I was one of the thousands of young girls riveted to my parents’ television set as Mary Lou Retton vaulted into the record books. Not much later, I was precariously tip toeing across a balance beam myself, determined to be the next gymnast on a Wheaties box. Spoiler alert: that did not happen. I did, however, remain in the sport for the majority of the next 20 years, including competing for my high school team and then coaching girls and boys from 18 months to 18 years (including a competitive team).

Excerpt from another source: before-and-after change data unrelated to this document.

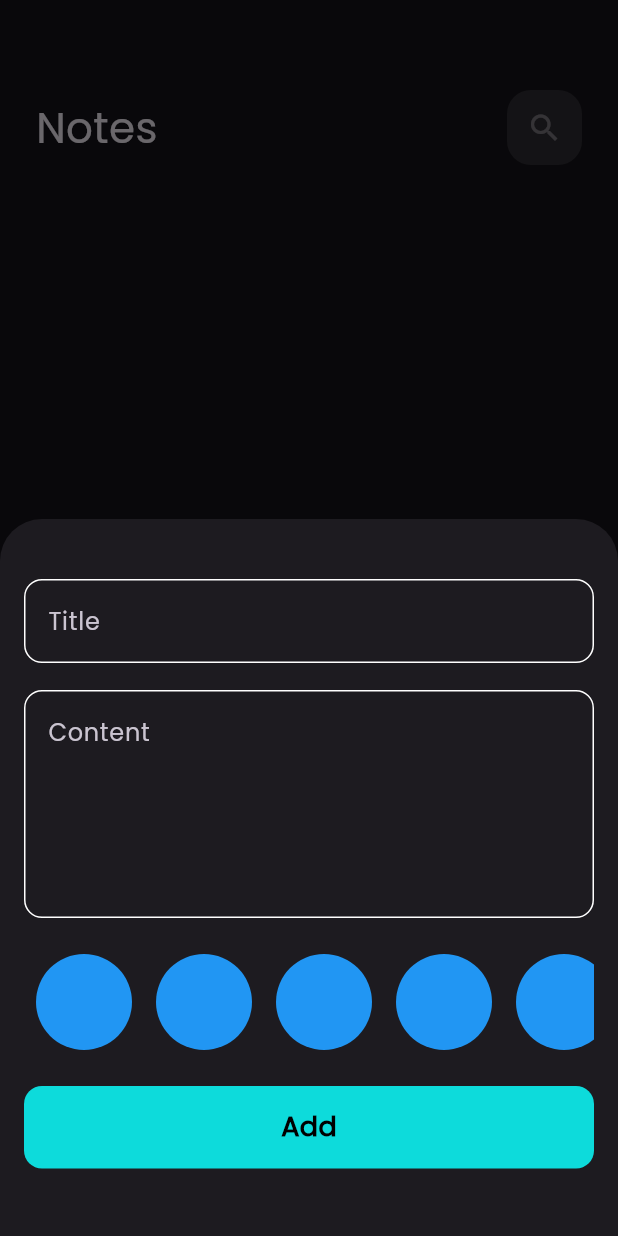
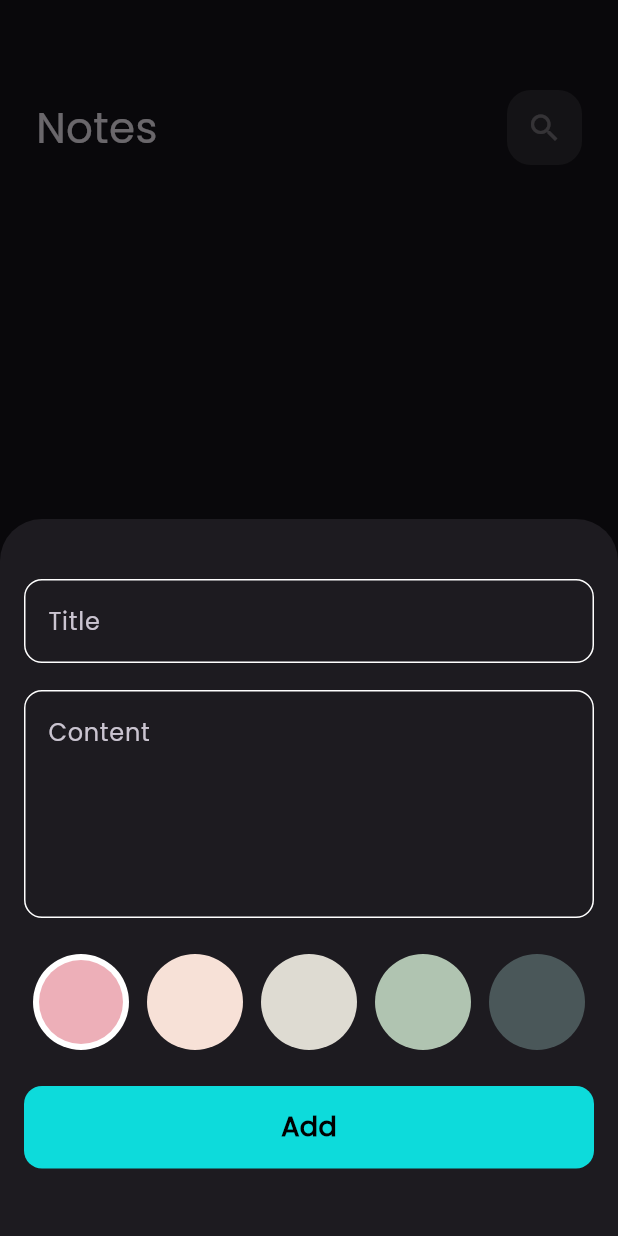
Before and after one commit to Seifmohsen11/notes_app, a Flutter app: the screen it shows after launch, after a tap on the "add" icon, on a phone screen of 412 x 824 dp. Run offline on Flutter 3.47's test engine with Material 3 defaults, Android fonts, the light colour scheme and no system bars; our stand-ins replace bloc, flutter_bloc, font_awesome_flutter, hive, hive_flutter; accounts and stored records are empty.

Commit message:
colors list view part 2

```diff
--- a/lib/views/widgets/colors_list_view.dart
+++ b/lib/views/widgets/colors_list_view.dart
@@ -1,32 +1,65 @@
 import 'package:flutter/material.dart';
 
 class ColorItem extends StatelessWidget {
-  const ColorItem({super.key});
+  const ColorItem({super.key, required this.isActive, required this.color});
+  final bool isActive;
 
+  final Color color;
   @override
   Widget build(BuildContext context) {
-    return const Padding(
-      padding: EdgeInsets.symmetric(horizontal: 8),
-      child: CircleAvatar(
-        backgroundColor: Colors.blue,
-        radius: 32,
-      ),
+    return Padding(
+      padding: const EdgeInsets.symmetric(horizontal: 6),
+      child: isActive
+          ? CircleAvatar(
+              backgroundColor: Colors.white,
+              radius: 32,
+              child: CircleAvatar(
+                backgroundColor: color,
+                radius: 28,
+              ),
+            )
+          : CircleAvatar(
+              backgroundColor: color,
+              radius: 32,
+            ),
     );
   }
 }
 
-class ColorsListView extends StatelessWidget {
+class ColorsListView extends StatefulWidget {
   const ColorsListView({super.key});
 
+  @override
+  State<ColorsListView> createState() => _ColorsListViewState();
+}
+
+class _ColorsListViewState extends State<ColorsListView> {
+  int currentIndex = 0;
+  List<Color> color = const [
+    Color(0xffedafb8),
+    Color(0xfff7e1d7),
+    Color(0xffdedbd2),
+    Color(0xffb0c4b1),
+    Color(0xff4a5759),
+  ];
   @override
   Widget build(BuildContext context) {
     return SizedBox(
       height: 32 * 2,
       child: ListView.builder(
-          itemCount: 10,
+          itemCount: color.length,
           scrollDirection: Axis.horizontal,
           itemBuilder: (context, index) {
-            return const ColorItem();
+            return GestureDetector(
+              onTap: () {
+                currentIndex = index;
+                setState(() {});
+              },
+              child: ColorItem(
+                isActive: currentIndex == index,
+                color: color[index],
+              ),
+            );
           }),
     );
   }
```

I love the sport for so many reasons: its beauty, its strength, its focus on the individual and the team, and its high flying joy. But, the sport has many detractors. I grew up in the San Francisco Bay Area and one of our local newpaper columnists wrote a book calledLittle Girls in Pretty Boxesabout the hardships and pitfalls found in gymnastics and figure skating: injuries, eating disorders, emotional abuse among them. I read it cover to cover and found multiple factual errors, conflicting statments and then, encouraged by my father, wrote her a seven page letter listing all the problems I found along with my heartfelt feelings on the sport. I received a very nice letter back.
I know that our female culture has long been affected by body image issues, and athletes, especially those in sports that require a certain body type to excel, may be more susceptible than others. I worked with young girls who faced those body struggles, who didn’t like what they saw in the mirror, who fought with demons and it broke my heart. It took them time and hard emotional work to see the beauty and strength in their body, no matter what form it took. As a coach and as a woman, it was my duty to help them feel confident, to feel safe, to feel worth. And I am proud of that.

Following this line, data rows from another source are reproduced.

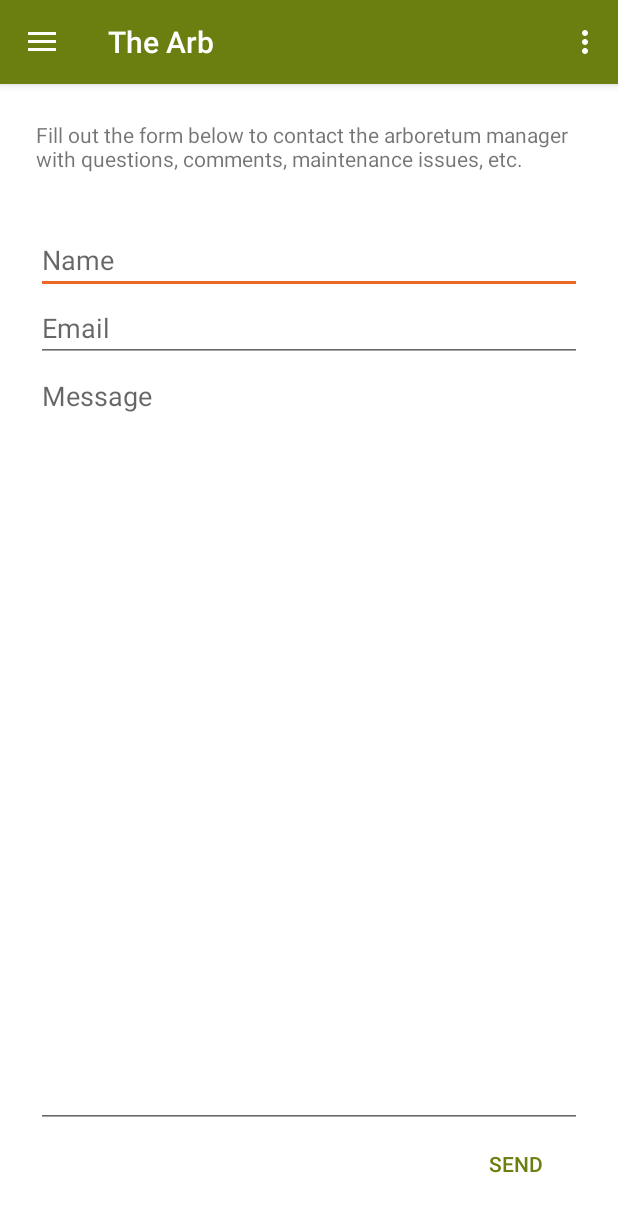
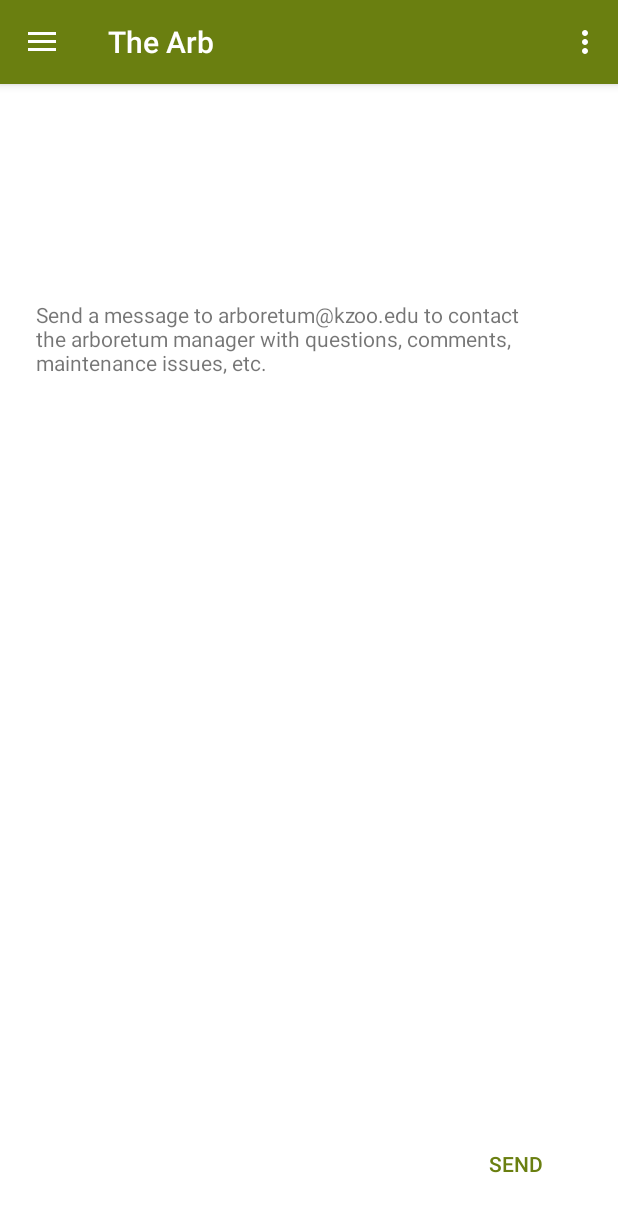
Before and after one commit to rlundquist3/arb-android, an Android app: the fragment ContactFragment placed in its activity, after a tap on "SEND", on a phone screen of 412 x 824 dp. Shown: the top 1212 px of the screen. Run offline under Robolectric (Android 15) with nearby library versions, the phone set to English and light mode, and no system bars; our stand-ins replace Firebase (no records; nobody signed in at launch, a user with empty details on screens opened directly); 2 statements that could not run were skipped.

```diff
--- a/app/src/main/AndroidManifest.xml
+++ b/app/src/main/AndroidManifest.xml
@@ -53,6 +53,9 @@
             <intent-filter>
                 <action android:name="android.intent.action.SEARCH" />
             </intent-filter>
+            <meta-data
+                android:name="android.app.searchable"
+                android:resource="@xml/searchable" />
         </activity>
     </application>
 
--- a/app/src/main/java/com/rileylundquist/arb/ContactFragment.java
+++ b/app/src/main/java/com/rileylundquist/arb/ContactFragment.java
@@ -1,6 +1,7 @@
 package com.rileylundquist.arb;
 
 import android.content.Context;
+import android.content.Intent;
 import android.net.ConnectivityManager;
 import android.net.NetworkInfo;
 import android.net.Uri;
@@ -107,39 +108,11 @@ public class ContactFragment extends Fragment implements Button.OnClickListener
 
     @Override
     public void onClick(View v) {
-        String name = ((EditText) getActivity().findViewById(R.id.contact_name)).getText().toString();
-        String email = ((EditText) getActivity().findViewById(R.id.contact_email)).getText().toString();
-        String message = ((EditText) getActivity().findViewById(R.id.contact_message)).getText().toString();
-
-        ConnectivityManager connMgr = (ConnectivityManager)
-                getActivity().getSystemService(Context.CONNECTIVITY_SERVICE);
-        NetworkInfo networkInfo = connMgr.getActiveNetworkInfo();
-        if (networkInfo != null && networkInfo.isConnected()) {
-            new SendMessageTask().execute(name, email, message);
-        } else {
-            Log.e("S", "no connection");
-        }
-    }
-
-    private class SendMessageTask extends AsyncTask<String, Void, String> {
-        @Override
-        protected String doInBackground(String... params) {
-            try {
-                Log.d("S", "asyncTask trying server connection");
-                return Boolean.toString(ServerConnection.INSTANCE.sendEmail(params[0], params[1], params[2]));
-            } catch (IOException e) {
-                Log.e("ERR", "Unable to connect to server");
-                return Boolean.toString(false);
-            }
-        }
-
-        @Override
-        protected void onPostExecute(String sent) {
-            if (Boolean.getBoolean(sent))
-                Snackbar.make(getView(), "Message sent", Snackbar.LENGTH_LONG);
-            else
-                Snackbar.make(getView(), "Send failed, try again later", Snackbar.LENGTH_LONG);
-        }
+        Intent intent = new Intent(Intent.ACTION_SEND);
+        intent.setType("plain/text");
+        intent.putExtra(Intent.EXTRA_EMAIL, new String[] {getString(R.string.contact_email)});
+        intent.putExtra(Intent.EXTRA_SUBJECT, getString(R.string.contact_subject));
+        startActivity(Intent.createChooser(intent, ""));
     }
 
     /**
--- a/app/src/main/res/layout/fragment_contact.xml
+++ b/app/src/main/res/layout/fragment_contact.xml
@@ -10,43 +10,10 @@
         android:layout_width="match_parent"
         android:layout_height="wrap_content"
         android:text="@string/contact_prompt"
-        android:id="@+id/textView2" />
-
-    <EditText
-        android:layout_width="wrap_content"
-        android:layout_height="wrap_content"
-        android:inputType="textPersonName"
-        android:ems="10"
-        android:id="@+id/contact_name"
-        android:layout_below="@+id/textView2"
-        android:layout_alignParentStart="true"
-        android:layout_marginTop="35dp"
+        android:id="@+id/textView2"
+        android:layout_alignParentTop="true"
         android:layout_alignParentEnd="true"
-        android:hint="Name" />
-
-    <EditText
-        android:layout_width="wrap_content"
-        android:layout_height="wrap_content"
-        android:ems="10"
-        android:id="@+id/contact_email"
-        android:layout_below="@+id/contact_name"
-        android:layout_alignParentStart="true"
-        android:layout_alignParentEnd="true"
-        android:inputType="textEmailAddress"
-        android:hint="Email" />
-
-    <EditText
-        android:layout_width="wrap_content"
-        android:layout_height="wrap_content"
-        android:inputType="textMultiLine"
-        android:ems="10"
-        android:id="@+id/contact_message"
-        android:layout_below="@+id/contact_email"
-        android:layout_alignParentStart="true"
-        android:layout_alignEnd="@+id/contact_email"
-        android:gravity="top"
-        android:layout_above="@+id/send_button"
-        android:hint="Message" />
+        android:layout_marginTop="120dp" />
 
     <Button
         android:layout_width="wrap_content"
@@ -54,7 +21,6 @@
         android:text="Send"
         android:id="@+id/send_button"
         android:layout_alignParentBottom="true"
-        android:layout_alignEnd="@+id/contact_message"
         android:layout_alignParentRight="true"
         android:textColor="@color/k_green"
         android:background="#00ffffff"
--- a/app/src/main/res/menu/main.xml
+++ b/app/src/main/res/menu/main.xml
@@ -11,6 +11,6 @@
         android:title="@string/search_title"
         android:icon="@android:drawable/ic_search_category_default"
         android:showAsAction="collapseActionView|ifRoom"
-        android:actionViewClass="android.widget.SearchView" />
+        app:actionViewClass="android.support.v7.widget.SearchView" />
 
 </menu>
--- a/app/src/main/res/values/strings.xml
+++ b/app/src/main/res/values/strings.xml
@@ -14,7 +14,8 @@
 
     <string name="connection_error">Unable to connect</string>
 
-    <string name="contact_prompt">Fill out the form below to contact the arboretum manager with questions, comments, maintenance issues, etc.</string>
-
+    <string name="contact_prompt">Send a message to arboretum@kzoo.edu to contact the arboretum manager with questions, comments, maintenance issues, etc.</string>
+    <string name="contact_email">arboretum@kzoo.edu</string>
+    <string name="contact_subject">Message from Arb App</string>
     <string name="lorem_ipsum">Lorem ipsum dolor sit amet, consectetur adipiscing elit. Duis volutpat placerat dolor, in iaculis tellus hendrerit ac. Ut in varius arcu. Donec ut magna at diam sodales volutpat. Aenean quam lectus, condimentum vitae enim eu, tempor ornare diam. Phasellus sed tortor ac odio commodo gravida. Nulla aliquam ipsum nec velit ornare sodales. In vel tempor dolor, id convallis dui. Ut malesuada euismod ligula, sed interdum massa dictum vel. Curabitur magna purus, condimentum in eros quis, sollicitudin tempor diam. Phasellus non aliquet libero. Morbi tortor tortor, accumsan sed elementum non, hendrerit in sapien. Phasellus eu orci rutrum, placerat dui quis, venenatis nulla. Fusce quis sagittis leo, imperdiet interdum nisl. Sed tincidunt elit et nibh iaculis eleifend. Praesent semper cursus ante, eget commodo diam tristique nec.\n\nFusce consequat lorem sit amet lacus interdum aliquet. Nulla vehicula eros ex, fringilla sagittis justo auctor id. Integer placerat mi at enim fermentum lobortis. Maecenas sed mauris placerat, aliquam ex pharetra, euismod urna. Morbi mattis malesuada purus. Nam nec magna dui. Mauris ultrices velit eu urna placerat placerat. Praesent aliquam mi ipsum, id accumsan odio euismod quis. Nulla hendrerit vulputate ullamcorper. Phasellus ornare sapien libero, vitae posuere nisl cursus et. Cras pharetra tincidunt imperdiet. Morbi volutpat felis vel aliquam laoreet. Aenean venenatis sed velit non egestas.</string>
 </resources>
```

So, as the Olympics are upon us, little girls everywhere will tune in to see the likes of Jordyn Wieber and Gabrielle Douglas flip across a beam and tumble explosively through the air. They will watch swimmers, divers and track stars with little to no body fat compete on the biggest stage. Will girls see the tenacity, the dedication, and the passion on the world’s largest athletic stage? Or will they see bodies they might never have? I imagine there wil be plenty of both.
If I had a child old enough to understand, I would let her watch in the hopes that she would be inspired to be great in whatever talent he/she possesses. I would be prepared to talk about the sacrifice it takes to be at the top, and the love of what you do. My son isn’t old enough for me to teach him that during this Olympiad, but I hope one day to be able to do so. In the meantime, I ask of you, will you be watching? Are you worried that the athletes might inspire unhealthy views? Or do you think the inspiration transcends body image?

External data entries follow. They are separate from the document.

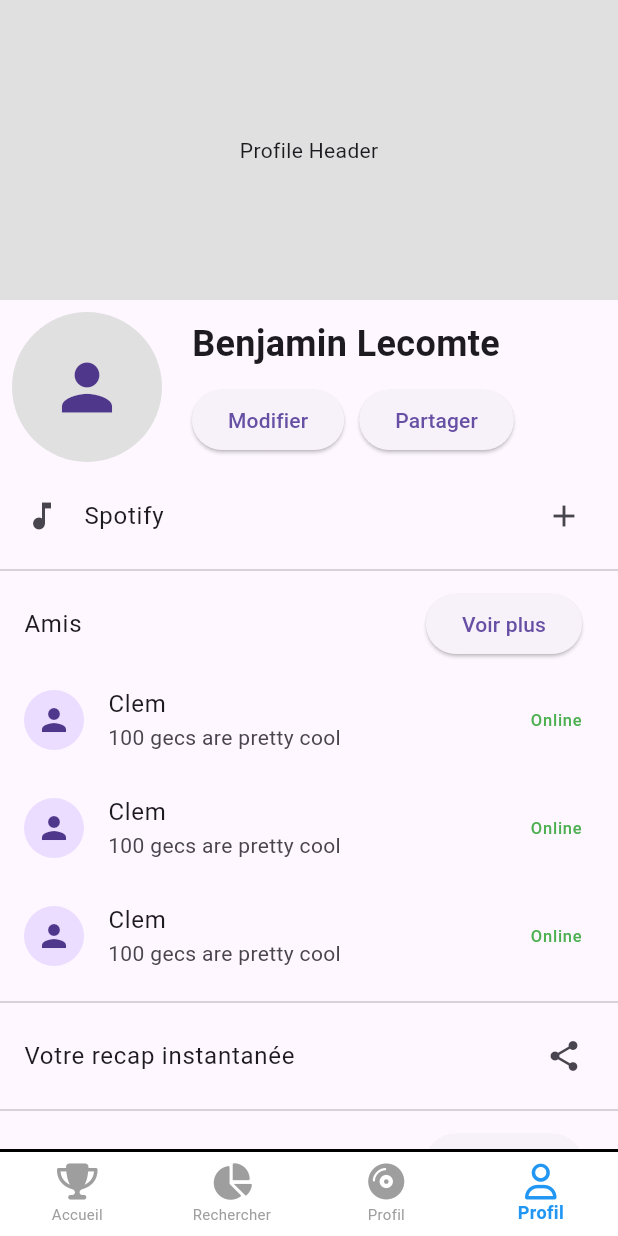
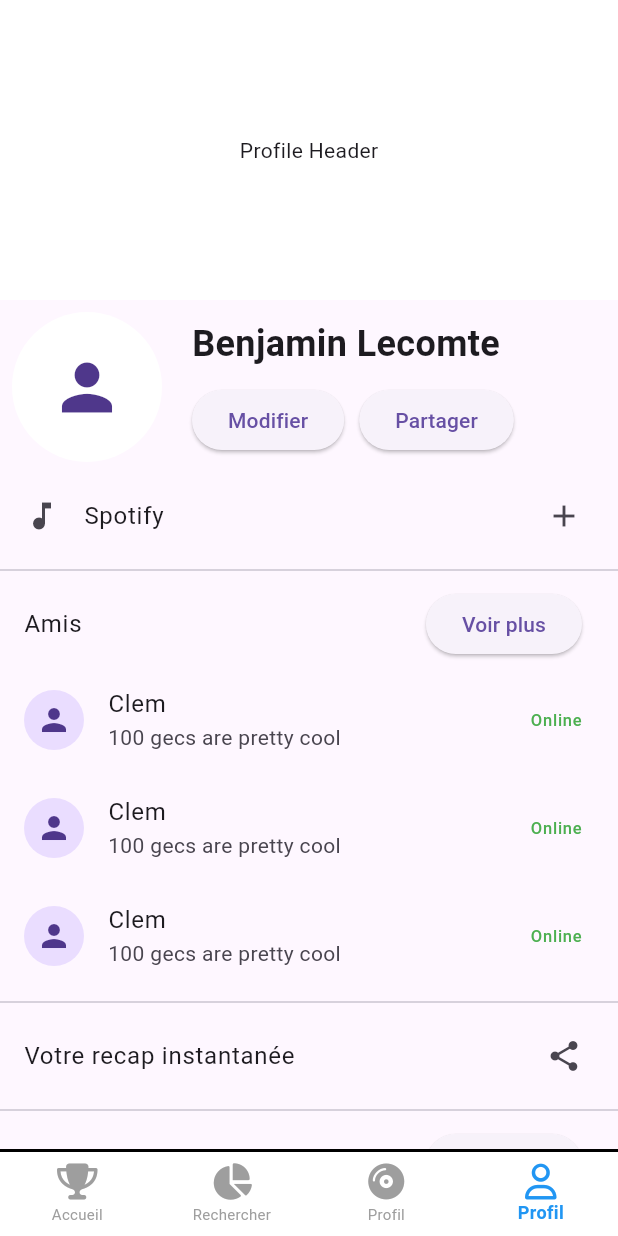
Before and after one commit to Benjam1Lct/PlayStat, a Flutter app: the screen it shows after launch, after a tap on "Login with", on a phone screen of 412 x 824 dp. Run offline on Flutter 3.47's test engine with Material 3 defaults, Android fonts, the phone set to English and light mode, and no system bars; our stand-ins replace font_awesome_flutter.

Commit message:
start profil screen

```diff
--- a/lib/auth/login_screen.dart
+++ b/lib/auth/login_screen.dart
@@ -72,13 +72,13 @@ class _LoginScreenState extends State<LoginScreen> {
                             const SizedBox(height: 60),
                             Column(
                               children: [
-                                loginButton(0, "Spotify", FontAwesomeIcons.spotify, ProfilScreen()),
+                                loginButton(0, "Spotify", FontAwesomeIcons.spotify, const ProfilScreen()),
                                 const SizedBox(height: 22),
-                                loginButton(1, "Deezer", FontAwesomeIcons.deezer, ProfilScreen()),
+                                loginButton(1, "Deezer", FontAwesomeIcons.deezer, const ProfilScreen()),
                                 const SizedBox(height: 22),
-                                loginButton(2, "Apple Music", FontAwesomeIcons.apple, ProfilScreen()),
+                                loginButton(2, "Apple Music", FontAwesomeIcons.apple, const ProfilScreen()),
                                 const SizedBox(height: 22),
-                                loginButton(3, "YouTube Music", FontAwesomeIcons.youtube, ProfilScreen()),
+                                loginButton(3, "YouTube Music", FontAwesomeIcons.youtube, const ProfilScreen()),
                               ],
                             ),
                           ],
--- a/lib/pages/profil_screen.dart
+++ b/lib/pages/profil_screen.dart
@@ -2,7 +2,7 @@ import 'package:flutter/material.dart';
 import 'package:lyra/bottom_navigation_bar.dart';
 
 class ProfilScreen extends StatelessWidget {
-  const ProfilScreen({Key? key}) : super(key: key);
+  const ProfilScreen({super.key});
 
   @override
   Widget build(BuildContext context) {
@@ -12,16 +12,16 @@ class ProfilScreen extends StatelessWidget {
           children: [
             Container(
               height: 200,
-              color: Colors.grey[300],
+              color: const Color.fromARGB(255, 255, 255, 255),
               child: Center(child: Text('Profile Header')),
             ),
             Padding(
               padding: const EdgeInsets.all(8.0),
               child: Row(
                 children: [
-                  CircleAvatar(
+                  const CircleAvatar(
                     radius: 50,
-                    backgroundColor: Colors.grey[300],
+                    backgroundColor: Color.fromARGB(255, 255, 255, 255),
                     child: Icon(Icons.person, size: 50),
                   ),
                   SizedBox(width: 20),
@@ -29,7 +29,7 @@ class ProfilScreen extends StatelessWidget {
                     child: Column(
                       crossAxisAlignment: CrossAxisAlignment.start,
                       children: [
-                        Text(
+                        const Text(
                           'Benjamin Lecomte',
                           style: TextStyle(fontSize: 24, fontWeight: FontWeight.bold),
                         ),
@@ -53,7 +53,7 @@ class ProfilScreen extends StatelessWidget {
                 ],
               ),
             ),
-            ListTile(
+            const ListTile(
               leading: Icon(Icons.music_note),
               title: Text('Spotify'),
               trailing: Icon(Icons.add),
--- a/pubspec.yaml
+++ b/pubspec.yaml
@@ -62,8 +62,8 @@ flutter:
   uses-material-design: true
 
   # To add assets to your application, add an assets section, like this:
-  assets:
-    - assets/images/Banner.png
+  #assets:
+  #  - assets/images/Banner.png
   #   - images/a_dot_ham.jpeg
 
   # An image asset can refer to one or more resolution-specific "variants", see
```
Also changed, not shown: 1 other file.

Elizabeth is an attorney by day, entertainment blogger by night, and a new mom to an impossibly cute son. When she’s not fending off the paparazzi who think she’s Tina Fey, she enjoys sleep, wine, exercises in elaborate procrastination, invoking her acerbic wit, and using words like acerbic. She’s written for the entertainment sites SqueeTV, Xfinity, and Snakkle, and her posts have been featured on the Huffington Post, Wet Paint, Good Morning America, and (it is rumored) her parents’ fridge. Elizabeth can be found working on her night cheese in Chicago where she lives with her husband, baby, and two beautiful DVRs. You can follow Elizabeth on twitter.
Image Courtesy of WSENetwork